A combination of unforeseeable cost increases driven by both external and project risks and low contractor margins, depressed by fears of not winning major project work, has stifled innovation, skills and sustainability, warn senior engineers.
The regular failure to deliver to budget has prompted calls for mindset changes among clients about cost envelopes during early project planning, more detailed scoping and much fairer allocation of risk with contractors.
The report is published as contractors planning to deliver HS2 main civils packages are locked in talks to agree on final bid prices near original cost estimates.
A leading infrastructure contractor supplied figures for projects awarded between 2009 and 2018 on the proviso it remained anonymous.
Only one project was delivered within the original tender price, with project costs swelling by 80% on average above the original contract value on the rest
The ICE emphatically rules out excessive profit taking, pointing out pre-tax margins in construction fell from just under 3% in 2013 to an average of –0.9% in 2018.

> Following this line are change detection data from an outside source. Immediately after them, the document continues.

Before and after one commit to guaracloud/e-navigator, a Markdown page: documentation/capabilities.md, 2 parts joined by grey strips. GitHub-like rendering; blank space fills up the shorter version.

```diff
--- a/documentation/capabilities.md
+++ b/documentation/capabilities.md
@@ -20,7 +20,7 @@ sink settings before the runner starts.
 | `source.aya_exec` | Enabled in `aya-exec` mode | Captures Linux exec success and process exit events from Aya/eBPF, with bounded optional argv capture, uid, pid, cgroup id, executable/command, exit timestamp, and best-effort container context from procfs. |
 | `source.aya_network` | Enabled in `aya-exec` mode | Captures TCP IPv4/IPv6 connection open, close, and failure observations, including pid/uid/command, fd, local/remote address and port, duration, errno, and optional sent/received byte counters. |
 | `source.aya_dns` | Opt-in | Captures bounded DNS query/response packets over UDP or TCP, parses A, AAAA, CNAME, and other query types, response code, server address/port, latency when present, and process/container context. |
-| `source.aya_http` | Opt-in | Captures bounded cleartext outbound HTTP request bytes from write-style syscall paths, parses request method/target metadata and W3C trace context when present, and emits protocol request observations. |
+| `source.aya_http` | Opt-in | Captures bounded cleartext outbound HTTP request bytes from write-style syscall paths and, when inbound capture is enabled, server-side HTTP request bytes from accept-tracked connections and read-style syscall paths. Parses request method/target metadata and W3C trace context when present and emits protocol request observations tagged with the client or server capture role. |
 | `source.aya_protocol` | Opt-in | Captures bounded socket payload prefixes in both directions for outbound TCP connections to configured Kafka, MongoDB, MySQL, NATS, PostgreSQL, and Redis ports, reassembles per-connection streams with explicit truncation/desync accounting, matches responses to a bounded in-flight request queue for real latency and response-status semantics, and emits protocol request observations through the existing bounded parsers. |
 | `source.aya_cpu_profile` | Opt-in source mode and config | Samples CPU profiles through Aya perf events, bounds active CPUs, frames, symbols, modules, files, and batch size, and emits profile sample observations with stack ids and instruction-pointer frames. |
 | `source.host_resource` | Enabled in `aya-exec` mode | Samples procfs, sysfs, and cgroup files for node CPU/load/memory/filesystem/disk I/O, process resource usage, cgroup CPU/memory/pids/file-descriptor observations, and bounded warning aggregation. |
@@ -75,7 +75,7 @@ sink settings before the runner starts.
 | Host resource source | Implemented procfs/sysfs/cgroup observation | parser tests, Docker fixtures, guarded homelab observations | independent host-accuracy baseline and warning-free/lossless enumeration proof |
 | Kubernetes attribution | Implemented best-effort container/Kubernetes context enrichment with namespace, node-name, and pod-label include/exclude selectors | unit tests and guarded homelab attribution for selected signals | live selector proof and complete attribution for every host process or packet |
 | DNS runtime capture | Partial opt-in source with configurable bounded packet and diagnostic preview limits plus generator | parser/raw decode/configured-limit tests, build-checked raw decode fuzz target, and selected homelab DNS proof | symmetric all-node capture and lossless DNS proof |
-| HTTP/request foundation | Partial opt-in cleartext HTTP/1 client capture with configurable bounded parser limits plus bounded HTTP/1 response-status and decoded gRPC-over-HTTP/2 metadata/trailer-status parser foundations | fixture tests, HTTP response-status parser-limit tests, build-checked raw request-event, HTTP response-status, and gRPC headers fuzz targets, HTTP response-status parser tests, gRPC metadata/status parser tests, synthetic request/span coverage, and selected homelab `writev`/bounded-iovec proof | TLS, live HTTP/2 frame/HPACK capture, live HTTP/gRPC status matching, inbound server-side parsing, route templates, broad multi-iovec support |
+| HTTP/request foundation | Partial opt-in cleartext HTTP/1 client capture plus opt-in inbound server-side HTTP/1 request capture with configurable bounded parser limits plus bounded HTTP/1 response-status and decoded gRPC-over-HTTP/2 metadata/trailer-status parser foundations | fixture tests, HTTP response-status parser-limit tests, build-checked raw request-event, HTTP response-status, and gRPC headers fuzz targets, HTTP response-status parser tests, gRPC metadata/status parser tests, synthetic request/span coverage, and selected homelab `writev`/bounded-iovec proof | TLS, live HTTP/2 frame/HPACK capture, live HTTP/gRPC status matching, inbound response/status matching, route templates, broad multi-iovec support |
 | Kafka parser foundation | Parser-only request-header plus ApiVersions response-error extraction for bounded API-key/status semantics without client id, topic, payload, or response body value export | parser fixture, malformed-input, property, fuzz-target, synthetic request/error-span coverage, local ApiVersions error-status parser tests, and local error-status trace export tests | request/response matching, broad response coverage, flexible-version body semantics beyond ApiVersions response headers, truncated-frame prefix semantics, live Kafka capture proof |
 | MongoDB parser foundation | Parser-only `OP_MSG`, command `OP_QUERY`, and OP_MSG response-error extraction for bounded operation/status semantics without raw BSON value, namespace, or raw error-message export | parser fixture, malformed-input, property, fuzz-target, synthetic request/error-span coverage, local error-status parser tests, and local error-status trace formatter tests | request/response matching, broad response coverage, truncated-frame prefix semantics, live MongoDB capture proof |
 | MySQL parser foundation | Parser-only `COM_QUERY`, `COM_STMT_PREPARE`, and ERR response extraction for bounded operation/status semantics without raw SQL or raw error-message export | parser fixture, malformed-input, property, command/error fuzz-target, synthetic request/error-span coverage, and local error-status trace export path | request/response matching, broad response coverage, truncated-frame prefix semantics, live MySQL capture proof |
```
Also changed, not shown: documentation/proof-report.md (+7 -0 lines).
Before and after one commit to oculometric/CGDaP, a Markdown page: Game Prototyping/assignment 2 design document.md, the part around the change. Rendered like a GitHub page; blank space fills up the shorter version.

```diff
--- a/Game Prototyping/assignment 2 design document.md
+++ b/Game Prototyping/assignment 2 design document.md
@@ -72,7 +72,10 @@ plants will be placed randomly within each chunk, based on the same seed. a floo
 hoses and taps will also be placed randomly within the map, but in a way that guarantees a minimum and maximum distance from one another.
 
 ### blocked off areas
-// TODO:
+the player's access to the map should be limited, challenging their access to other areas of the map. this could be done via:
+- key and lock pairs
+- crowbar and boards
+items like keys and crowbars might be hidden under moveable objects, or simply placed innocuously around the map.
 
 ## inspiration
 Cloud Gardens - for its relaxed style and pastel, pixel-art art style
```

Miles Ashley, Chair of the report’s Steering Group, said: “Industry and government need to work smarter, find ways to reduce the disparity between forecasts and outturns, but also to change the narrative and ensure the wider public, the end users, are also aware of the whole-life benefits these incredible infrastructure projects are bringing to them.”
- Infrastructure owners should complete scope, design and exploration before work starts to avoid scope creep or retroactive changes, taking steps to include contractors in design at an early stage.
- The Government and infrastructure owners must move away from capital cost as the most important metric when assessing project benefits, and recognise the importance of whole-life economic, social and environmental value.
- All public infrastructure owners undertaking procurement must award contracts based on a cost estimate range, using a should-cost estimate as a reference point, with an amount of contingency allocated appropriate to the level of project maturity.
- Principles set out in the Government Outsourcing Playbook should be mandatory for infrastructure owners, this includes infrastructure owners undertaking should-cost modelling to help inform their expectations and knowledge of appropriate tender prices during the procurement process.